United States District Court, E.D. Missouri, Northeastern Division
MEMORANDUM AND ORDER
A. ROSS UNITED STATES DISTRICT JUDGE
an action under 42 U.S.C. § 405(g) for judicial review
of the Commissioner of Social Security's final decision
denying Victoria Niemeyer's (“Niemeyer”)
application for disability insurance benefits under Title II
of the Social Security Act, 42 U.S.C. §§ 401,
August 14, 2012, Niemeyer protectively filed an application
for disability insurance benefits, alleging a disability
onset date of May 18, 2011, due to stress, anxiety, and
depression (Tr. 139-147, 203). The Social Security
Administration (“SSA”) denied Niemeyer's
claim on October 23, 2012 (Tr. 85-89). Niemeyer filed a
timely request for a hearing before an administrative law
judge (“ALJ”) on January 22, 2013 (Tr. 90). After
a hearing held on April 21, 2014 (Tr. 36-74), the ALJ issued
a written decision on June 3, 2014, upholding the denial of
benefits (Tr. 18-35). Niemeyer requested review of the
ALJ's decision by the Appeals Council (Tr. 16-17). On
October 20, 2015, the Appeals Council denied her request for
review (Tr. 1-6). Thus, the decision of the ALJ stands as the
final decision of the Commissioner.

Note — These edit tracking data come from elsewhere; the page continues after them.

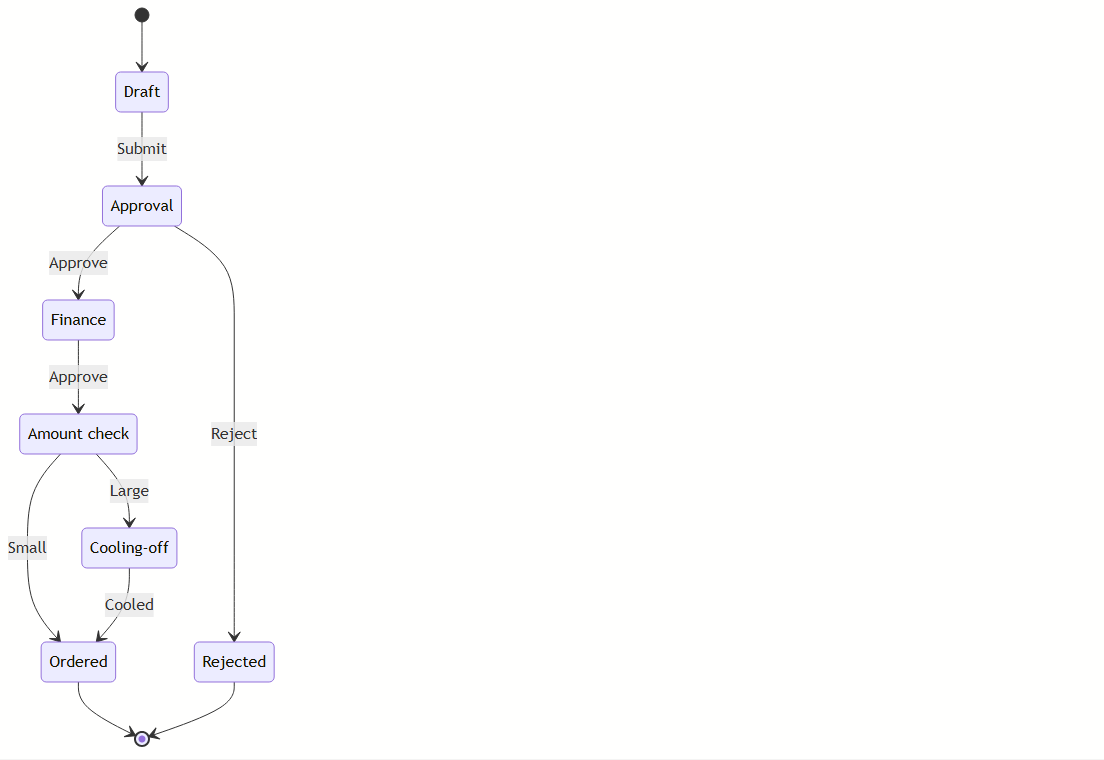
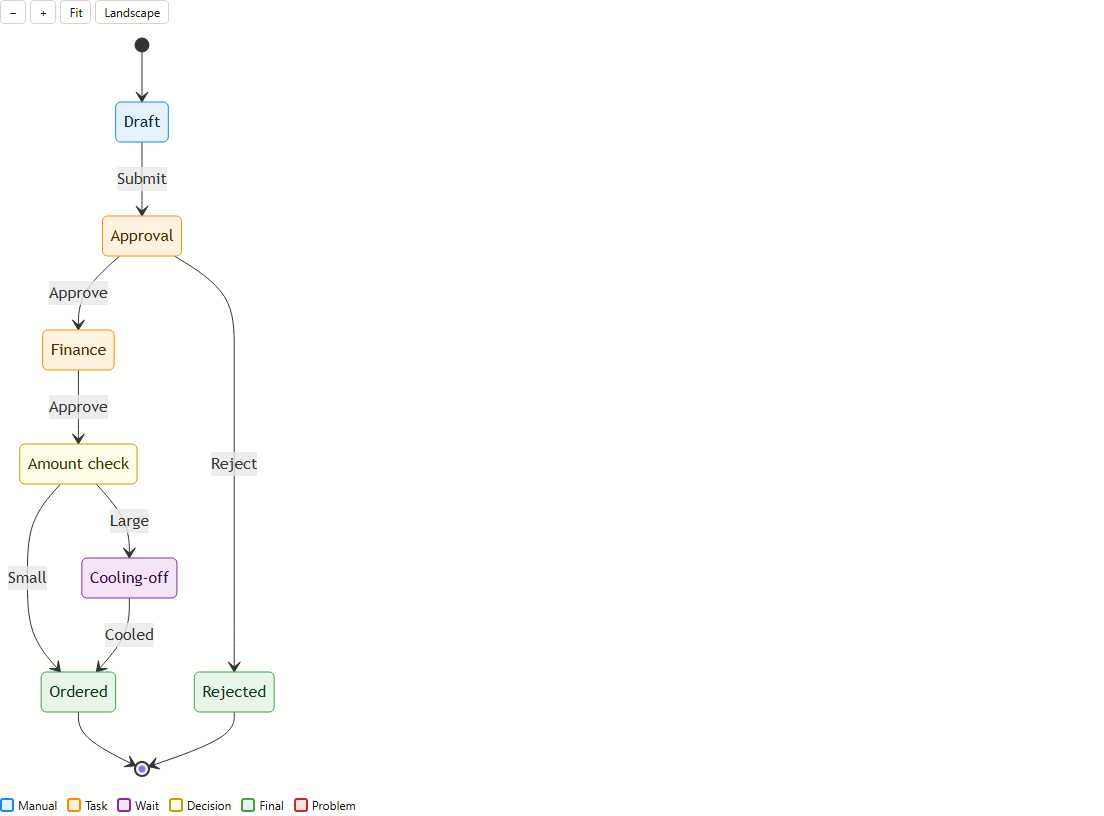
Docs: designer round in README, integrating.md and handoff; AI assist design note (XSM-026)
README: live validation in the designer (new screenshot replaces the old
"publish refused" one), the comparison table, the diagram colors and the
instance diagram, and the second E2E test. integrating.md: validation
while editing and what it shows, Target Type picked from the non-abstract
IWorkflowSubject classes, the Workflow link opening the instance diagram.
docs/ai-assist.md: the XSM-026 spike's design note (model proposes a
WorkflowDef draft, the validator gates it, a person publishes; nothing
built). Handoff lists the round's commits and the open XSM-029.

Checked by Codex against the code; its five findings are fixed.

diff --git a/docs/ai-assist.md b/docs/ai-assist.md
@@ -1,0 +1,72 @@
+# AI assist in the designer: design note (XSM-026 spike)
+
+**Status: design only, nothing built.** This note answers the spike card's questions. Build work would become its own cards.
+
+## What it is for
+
+Three uses, in the order they would pay off:
+
+1. **Draft a definition from a sentence.** "Purchase requests over 1000 also need Finance, then wait a day before ordering"
+   becomes a draft definition. The designer reviews it, the validator checks it, a person publishes it.
+2. **One-click fixes from validator findings.** Since XSM-024 each finding names its cause and, where it has one, its
+   state ("'End' has no way out: make it Final, or add a transition from it"). A fix proposal turns that into a concrete
+   change the designer applies or rejects.
+3. **"Why is my request stuck?"** for participants, answered from the instance, its open tasks and its timer.
+
+What it is not for: explaining a validation error. That is the validator's job, done deterministically since XSM-024,
+and a model would only rephrase it.
+
+## The rule that makes it safe: the model proposes, the engine decides
+
+- The model never writes entities. It returns a **`WorkflowDef`-shaped JSON document** (states, transitions, effects),
+  the same record the engine already validates, draws and dry-runs.
+- The module maps that document into a **Draft** through `DefinitionMapper.ToDraft`, runs `DefinitionService.Validate`,
+  and shows the result: the same red states, Problem column and diagram as a hand-made draft (XSM-027).
+- **It never publishes.** Publish stays a person's action with its own server-side validation, so a model cannot put a
+  flow into use.
+- A proposal that fails validation is shown with its findings, not silently repaired. A second model call may be offered
+  ("fix these findings"), and its output goes through the same gate.
+
+## What the model sees
+
+For a draft, only what a designer could type into the definition anyway:
+
+- the target subject type's **workflow members** as `WorkflowMembers.Supported` lists them (name, type): what Set field
+  effects and locks may use (criteria are checked separately and may reach further; restricting a model's criteria to
+  these members would be an extra rule of the build);
+- the **role names** from `WorkflowRoleCatalog` (names only, no users);
+- the **step types** and their rules, as a short fixed text generated from the validator's rules;
+- for a fix proposal: the current draft as `WorkflowDef` JSON plus its findings.
+
+It sees **no subject rows, no users and no sent notifications**. It does see the definition itself, and a definition can
+contain business content: notification templates, Set field values and literals in criteria. A build must say so where
+the designer triggers it, or offer to send the draft without those texts. The "stuck request" use (3) is the
+exception and needs its own permission check: only the instance, its tasks and timer, read through the asking user's
+secured object space, never the subject's other members.
+
+## Where the model comes from
+
+The host's AI setup, not a second stack in the module:
+
+- BPGDemo (and so BPG's generated apps) already has an **`AiSettings`** entity and a **`TornadoClientFactory`**, and
+  bpg AI-001 plans the XafTornado assistant for generated apps. The module would define one small interface (for example
+  `IWorkflowDraftAssistant.Propose(prompt, context) -> WorkflowDef JSON`) and the host implements it on its own client.
+- Credentials stay where the host keeps them (encrypted in its database, managed in its settings UI), never in an
+  environment variable or in this module.
+- Without a registered implementation the designer shows no AI actions: the module works exactly as today.
+
+## Cost and latency (estimates, not measured)
+
+- A draft request is one call with a few thousand tokens of context (members, roles, rules) and a short JSON answer.
+  Expect seconds, not milliseconds; the UI shows it as a background action with a busy state.
+- Validation, drawing and dry run of the proposal are the existing local code: milliseconds.
+- Nothing runs unless a designer asks, so cost scales with designer actions, not with workflow traffic. The runtime
+  (Start, Fire, Decide, timers) never calls a model.
+
+## Open questions for a build card
+
+- Which model and provider the host uses, and whether the answer must be forced into JSON by the provider (structured
+  output) or parsed and re-asked on failure.
+- Whether "draft from a sentence" should also propose the subject type's missing members, or stop at what exists.
+- Whether the same generator serves bpg WF-008 (spec workflow to seeded definition), which would make the JSON contract
+  the shared piece between BPG and this module. That is the main reason to design it once.

diff --git a/README.md b/README.md
@@ -8,7 +8,11 @@ publish**, and running work stays on the version it started on. The published de
 state**, in the UI and again at save. The **diagram is generated from the same definition** that runs, so the picture
 cannot drift from the behaviour.
 
-![Designer publishing v2: refused while the new 'finance' state has no way out](docs/screenshots/publish-refused-no-way-out.png)
+![Designer editing v2: the new 'finance' state has no way out, so its row and its diagram state are red and Publish is disabled](docs/screenshots/designer-live-validation.png)
+
+The designer validates as you edit: a problem with a state shows on that state, in red in the States list and in the
+diagram; problems of the definition as a whole (for example "no state is Final") are listed under the diagram. Publish
+and Dry run stay disabled until everything is fixed.
 
 ## Compared with XAF's StateMachine module
 
@@ -21,9 +25,9 @@ XAF's built-in StateMachine module was checked against dxdocs pages 113713, 1137
 | Waiting / timers | None | The Wait step, fired by a per-minute runner |
 | Human tasks | None | The Task step, whose outcomes are the outgoing triggers |
 | Safe editing | Edits apply live to running objects | Draft → Published → Retired; running work stays pinned to its version |
-| Validation | None | At publish: reachability, a way out, no stuck wait, no automatic loop, and criteria, role and field checks |
+| Validation | None | While editing and again at publish: reachability, a way out, no stuck wait, no automatic loop, and criteria, role and field checks; a problem with a state is marked on that state, the rest are listed as messages |
 | Lock fields per state | Yes: `StateAppearance`, UI only | Yes: locked in the UI and refused at save |
-| Diagram | None | Mermaid, generated from the definition that runs |
+| Diagram | None | Mermaid, generated from the definition that runs: colored by step type, problems in red, a request's current state highlighted |
 
 ## Architecture
 
@@ -51,6 +55,8 @@ and dark themes.
 | The diagram of v2, after the designer added the Finance step | A human task: the outcomes are the state's outgoing triggers |
 | ![A locked field refused at save](docs/screenshots/field-lock-refused.png) | ![A request after its timed wait](docs/screenshots/request-laptop-ordered.png) |
 | Amount is locked in Approval: an edit that races the transition is refused at save | A 5,000 request went through the Cooling-off wait by itself; the Set field step checked Ordered |
+| ![A request's workflow with its current state highlighted](docs/screenshots/instance-diagram-current-state.png) | |
+| A request's workflow, drawn from the version it runs on, current state highlighted | |
 
 More screenshots are in [`docs/screenshots/`](docs/screenshots/).
 
@@ -63,13 +69,15 @@ Proof of concept, feature-complete for the demo:
   who started the workflow);
 - per-state field locks;
 - the permission matrix;
-- the diagram.
+- the designer: Target Type picked from the workflow subject classes, validation while editing (problem states in red in
+  the list and the diagram, Publish and Dry run gated), the diagram with zoom, portrait/landscape and colors by step type.
 
 Coverage:
 - Engine and module: unit and LocalDB tests (`dotnet test XafStateless.slnx`).
 - The designer journey: one end-to-end Playwright test against the running demo (`tests/XafStateless.E2E`). It creates
-  v2 with a new Finance step, is refused at publish until the step has a way out, and shows that a v2 request passes
-  Finance while a v1 request started earlier does not.
+  v2 with a new Finance step, sees Publish disabled and the step marked until it has a way out, and shows that a v2
+  request passes Finance while a v1 request started earlier does not. A second test picks the target type of a new
+  definition.
 
 Host trial: the module was added to the BPGDemo skeleton by following [docs/integrating.md](docs/integrating.md), with no
 module change; results and findings are in [docs/host-trial.md](docs/host-trial.md). There is no NuGet package yet. Open

diff --git a/SESSION_HANDOFF.md b/SESSION_HANDOFF.md
@@ -6,7 +6,7 @@
 
 - Tasks 1–9 of the plan are implemented, task-reviewed and fixed (cards XSM-001…XSM-009, XSM-011, XSM-012).
 - A final whole-branch review ran; its Critical/Important findings were fixed in `5152782` and re-reviewed clean.
-- Tests: `dotnet test XafStateless.slnx` → Engine 40, Module 109, all green. E2E (`tests/XafStateless.E2E`, needs the demo running on a freshly seeded database — see README) passed 1/1.
+- Tests: `dotnet test XafStateless.slnx` → Engine 52, Module 116, all green. E2E (`tests/XafStateless.E2E`, needs the demo running on a freshly seeded database — see README) passes 2/2.
 - Docs: `README.md` (pitch, comparison with XAF StateMachine, screenshots, how to run), `docs/integrating.md` (host contract + limits), architecture diagram `docs/architecture/xafstateless-architecture.html`.
 
 ## BPGDemo trial — done
@@ -31,6 +31,25 @@ The trial integration (plan `docs/superpowers/plans/2026-09-26-bpgdemo-trial.md`
 - E2E runs against a separate catalog so `XafStatelessDemo` stays untouched: pass
   `--ConnectionStrings:ConnectionString=...Initial Catalog=XafStatelessE2E` to both demo exe calls (seed and run).
   One E2E run failed at opening the finance task while the machine was busy with a Codex review; reruns passed.
+  (That failure turned out to be XSM-029, below.)
+
+## Designer round (2026-09-26/27, from the user's demo feedback; card lanes are on the board)
+
+- XSM-022 `058bb82`: Target Type Name picked from the classes implementing IWorkflowSubject; the transition's Trigger
+  reads "Action name". XSM-023 `058bb82`: diagram zoom, fit and portrait/landscape.
+- XSM-024 `072b724`: the validator names the cause (e.g. "no state is Final") instead of symptoms, as findings tagged
+  with their state.
+- XSM-025 `3a524ff`: the Target Type list shows class captions, stores the full name.
+- XSM-027 + XSM-028 `ad31fbb`: validation while editing (state problems as red rows and red diagram states, the rest as
+  messages under the diagram; Publish and Dry run disabled until valid; Validate without saving); diagram colored by step type with a legend; a request's instance view
+  shows its diagram with the current state highlighted.
+- XSM-026 (spike): design note `docs/ai-assist.md`: AI drafts and fixes that the validator gates, never publishes.
+- **Open: XSM-029** (high priority). Decide once executed Reject when the E2E clicked Approve, about 1 run in 8,
+  only when clicking within milliseconds of the menu opening. The E2E waits 300 ms now and has passed every run since;
+  whether a person can hit it is unproven. The card lists the evidence and the next step (a minimal XAF repro).
+- Codex: the daemon works again since codex-cli 0.157.1 (`--no-daemon` no longer needed). Its sandbox sometimes cannot
+  read files; the review script then embeds the diff in the prompt. The plugin's stop-time review gate is still off for
+  this repo; turning it back on is your call.
 
 ## BPG decision (2026-09-26)
 

diff --git a/docs/integrating.md b/docs/integrating.md
@@ -218,6 +218,12 @@ PermissionPolicyRole GrantRole(string name, Action<PermissionPolicyRole> grant) 
   - Name the role **before** the call. It throws `ArgumentException` for an unnamed role.
 - **The designer actions check role names.** New version, Validate, Publish and Dry run show only to users holding a
   role named `Administrators` or `WorkflowDesigners`. Use exactly those names.
+- **The designer validates as it edits.** The definition view validates what is on screen, saved or not, on every
+  change: a state with a problem gets a red row and a Problem text in the States list and a red box in the diagram
+  (problems of the definition as a whole are listed under the diagram), and
+  Publish and Dry run stay disabled (their tooltip names the first problem) until it validates. Validate shows the
+  result without saving. The service validates again on Publish and Dry run. Edits saved in a separate state or
+  transition tab reach the definition view when it refreshes (its Refresh action).
 - **Start and Transition need Write on the subject.** Reading a subject is not enough to start its workflow or to fire
   one of its manual transitions, even one without a required role: the runtime checks Write on the subject through the
   caller's security strategy (`IsGrantedExtensions.CanWrite`) and refuses with "changing the workflow of this
@@ -265,7 +271,8 @@ public class PurchaseRequest : BaseObject, IWorkflowSubject
   API writes too: changing a locked field or deleting a subject whose workflow is in a non-Final state returns 400
   with the guard's message.
 - `Workflow` is the link to the running instance. The runtime owns it and the guard refuses user changes. Its display
-  text is the current state's caption, so list views can show and filter on it.
+  text is the current state's caption, so list views can show and filter on it. Opening it shows the instance with the
+  diagram of the version it runs on, its current state highlighted.
 - On a subject's detail view, the module adds the **Start workflow** action (Published definitions whose target type is
   this class) and the **Transition** action (the manual transitions the user may fire now). Both are hidden from a user
   without Write on the subject.
@@ -274,7 +281,8 @@ public class PurchaseRequest : BaseObject, IWorkflowSubject
   members: string, number, bool, DateTime, Guid and enum. `ID`, `Workflow`, the lock field, references and collections
   are excluded.
 
-A designer then creates a definition with the subject's full class name as **Target Type Name**, and publishes it.
+A designer then creates a definition, picks the subject class in **Target Type Name** (the list offers every persistent,
+non-abstract class implementing `IWorkflowSubject`, by caption; the full class name is stored), and publishes it.
 
 ## 8. Timer (Wait states)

See Sims v.
Apfel, 530 U.S. 103, 107 (2000).
filed this appeal on December 22, 2015 (Doc. 1). The
Commissioner filed an Answer (Doc. 11). Niemeyer filed a
Brief in Support of her Complaint (Doc. 23), and the

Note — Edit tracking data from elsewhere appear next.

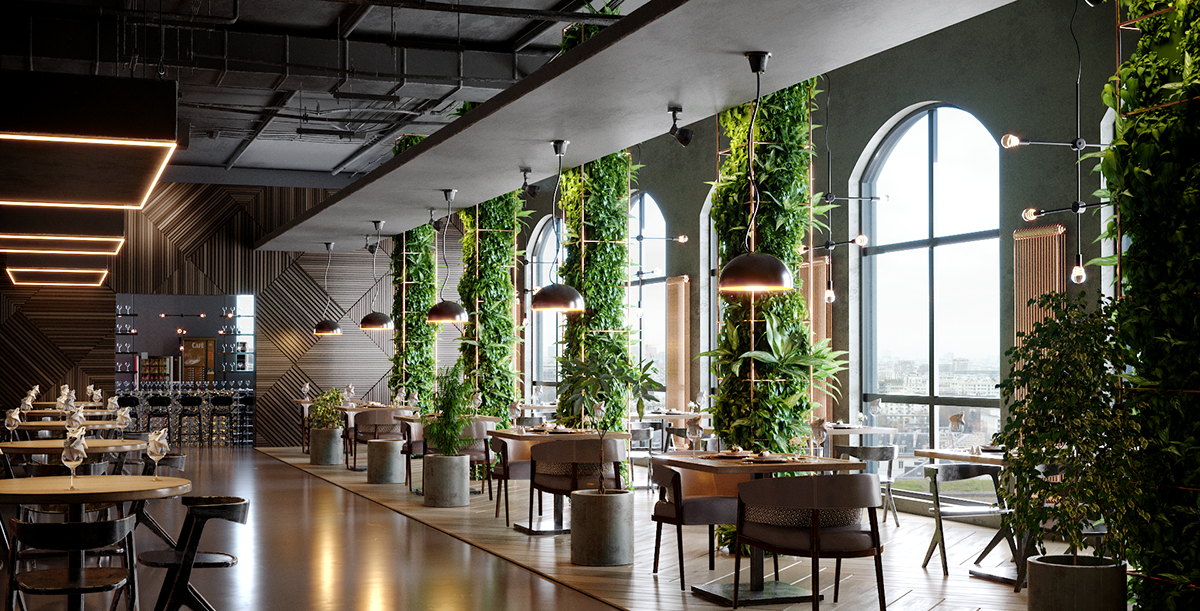
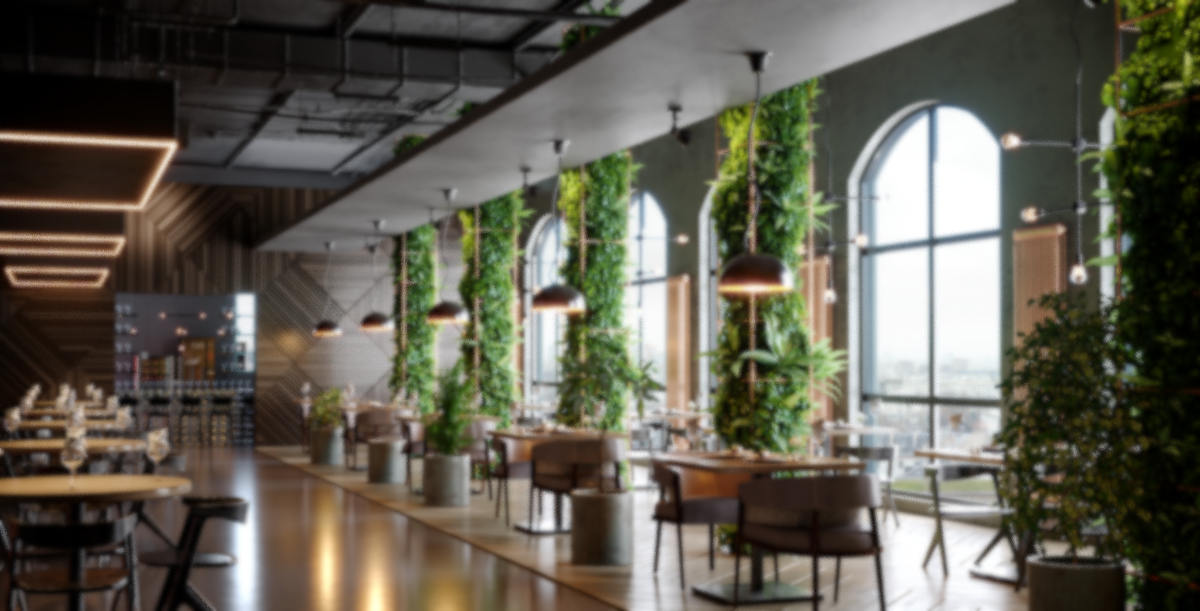
Add Edit reservation feature and update Home page UI.

diff --git a/RestaurantBookingSystem/wwwroot/css/site.css b/RestaurantBookingSystem/wwwroot/css/site.css
@@ -47,6 +47,15 @@ body {
     border-radius: 12px;
     backdrop-filter: none;
 }
+
+.hero-section {
+    height: 60vh;
+    width: 100%;
+    display: flex;
+    align-items: center;
+    justify-content: center;
+}
+
 .card {
     color: #222;
 }

diff --git a/RestaurantBookingSystem/Controllers/ReservationsController.cs b/RestaurantBookingSystem/Controllers/ReservationsController.cs
@@ -126,5 +126,74 @@ namespace RestaurantBookingSystem.Controllers
 
             return RedirectToAction(nameof(Index));
         }
+
+        public async Task<IActionResult> Edit(int id)
+        {
+            var reservation = await _context.Reservations
+                .Include(r => r.Customer)
+                .Include(r => r.Table)
+                .FirstOrDefaultAsync(r => r.Id == id);
+
+            if (reservation == null)
+                return NotFound();
+
+            var model = new ReservationFormViewModel
+            {
+                Id = reservation.Id,
+                Date = reservation.Date,
+                Time = reservation.Time,
+                NumberOfGuests = reservation.NumberOfGuests,
+                Notes = reservation.Notes,
+                CustomerName = reservation.Customer.FullName,
+                CustomerPhone = reservation.Customer.PhoneNumber,
+                CustomerEmail = reservation.Customer.Email,
+                TableId = reservation.TableId,
+                Tables = await _context.Tables
+                 .Select(t => new SelectListItem
+                 {
+                       Value = t.Id.ToString(),
+                        Text = $"Table {t.TableNumber} - {t.Seats} seats"
+                 })
+                 .ToListAsync()
+            };
+
+            return View(model);
+        }
+        [HttpPost]
+        public async Task<IActionResult> Edit(int id, ReservationFormViewModel model)
+        {
+            if (!ModelState.IsValid)
+            {
+                model.Tables = await _context.Tables
+              .Select(t => new SelectListItem
+              {
+                  Value = t.Id.ToString(),
+                  Text = $"Table {t.TableNumber} - {t.Seats} seats"
+              })
+              .ToListAsync();
+
+                return View(model);
+            }
+            var reservation = await _context.Reservations
+               .Include(r => r.Customer)
+               .FirstOrDefaultAsync(r => r.Id == id);
+
+            if (reservation == null)
+                return NotFound();
+
+            reservation.Customer.FullName = model.CustomerName;
+            reservation.Customer.PhoneNumber = model.CustomerPhone;
+            reservation.Customer.Email = model.CustomerEmail;
+            reservation.Date = model.Date;
+            reservation.Time = model.Time;
+            reservation.NumberOfGuests = model.NumberOfGuests;
+            reservation.Notes = model.Notes;
+            reservation.TableId = model.TableId;
+
+            await _context.SaveChangesAsync();
+
+            return RedirectToAction(nameof(Index));
+        }
+
     }
 }

diff --git a/RestaurantBookingSystem/Controllers/HomeController.cs b/RestaurantBookingSystem/Controllers/HomeController.cs
@@ -1,20 +1,35 @@
-using System.Diagnostics;
 using Microsoft.AspNetCore.Mvc;
+using Microsoft.EntityFrameworkCore;
+using RestaurantBookingSystem.Data;
 using RestaurantBookingSystem.ViewModels;
+using System.Diagnostics;
 
 namespace RestaurantBookingSystem.Controllers
 {
     public class HomeController : Controller
     {
         private readonly ILogger<HomeController> _logger;
+        private readonly ApplicationDbContext _context;
 
-        public HomeController(ILogger<HomeController> logger)
+        public HomeController(ILogger<HomeController> logger, ApplicationDbContext dbContext)
         {
             _logger = logger;
+            _context = dbContext;
         }
 
-        public IActionResult Index()
+        public async Task<IActionResult> Index()
         {
+            var today = DateTime.Today;
+
+            var reservationsToday = await _context.Reservations
+                .Include(r => r.Customer)
+                .Include(r => r.Table)
+                .Where(r => r.Date == today)
+                .OrderBy(r => r.Time)
+                .ToListAsync();
+
+            ViewBag.TodayReservations = reservationsToday; 
+
             return View();
         }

Commissioner filed a Brief in Support of the Answer (Doc.
28). Niemeyer did not file a Reply Brief.
following is a summary of the relevant evidence before the
hearing held in this matter on April 21, 2014, the ALJ heard
testimony from Niemeyer, and Denise Waddell, a vocational
time of the hearing, Niemeyer was 60 years old, and living
with her husband and 26-year-old son (Tr. 41, 55). She
described the symptoms associated with her stress and
depression, discussed the medications she had taken for her
psychological problems, and explained how she believed her
psychological symptoms impacted her ability to maintain
fulltime employment (Tr. 42-67). She also testified that,
while working in a school cafeteria, her knees had started
hurting, but that she had not been treated for her knee pain
because she did not have insurance (Tr. 45-46, 62). She
further testified that her current part-time employer allows
her to sit down and take breaks when her knees start hurting
(Tr. 62, 67).
Testimony of the Vocational Expert
asked the vocational expert, Denise Waddell, to assume an
individual of Niemeyer's age, education, and work history
with the ability to perform “a full range of exertional
work, ” but with the following limitation:
“limited to performing simple and routine tasks
throughout the workday with no more than occasional
interaction with supervisors and co-workers which I'll
define as cumulatively comprising no more than one third of
their workday in . . . a[n] occupation setting where they
would not be required to communicate and interact with the
general public on behalf of the employer.” (Tr. 68-69).
Waddell opined that such an individual would be able to work
as a linen room attendant, Dictionary of Occupational Titles
(“DOT”) number 222.387-030, with 530 such jobs
available in Missouri, and 38, 900 nationally (Tr. 69).
Waddell further opined that such an individual would be able
to work as a lamination assembler, DOT number 726.687-026,
with 850 such jobs in Missouri, and 65, 000 nationally (Tr.
69-70). Waddell initially opined that such an individual
would also be able to work as an order filler, DOT number
922.687-058, with 3, 400 jobs in Missouri and 102, 000
nationally; however, she later determined that such
employment would be precluded because such an individual
would not be able to maintain the necessary production pace
(Tr. 70-72). Notably, the ALJ did not include any physical
limitations in the hypothetical posed to Waddell, and all
three proposed jobs required a “medium”
exertional level (Tr. 68-69).
Counsel's Request for ...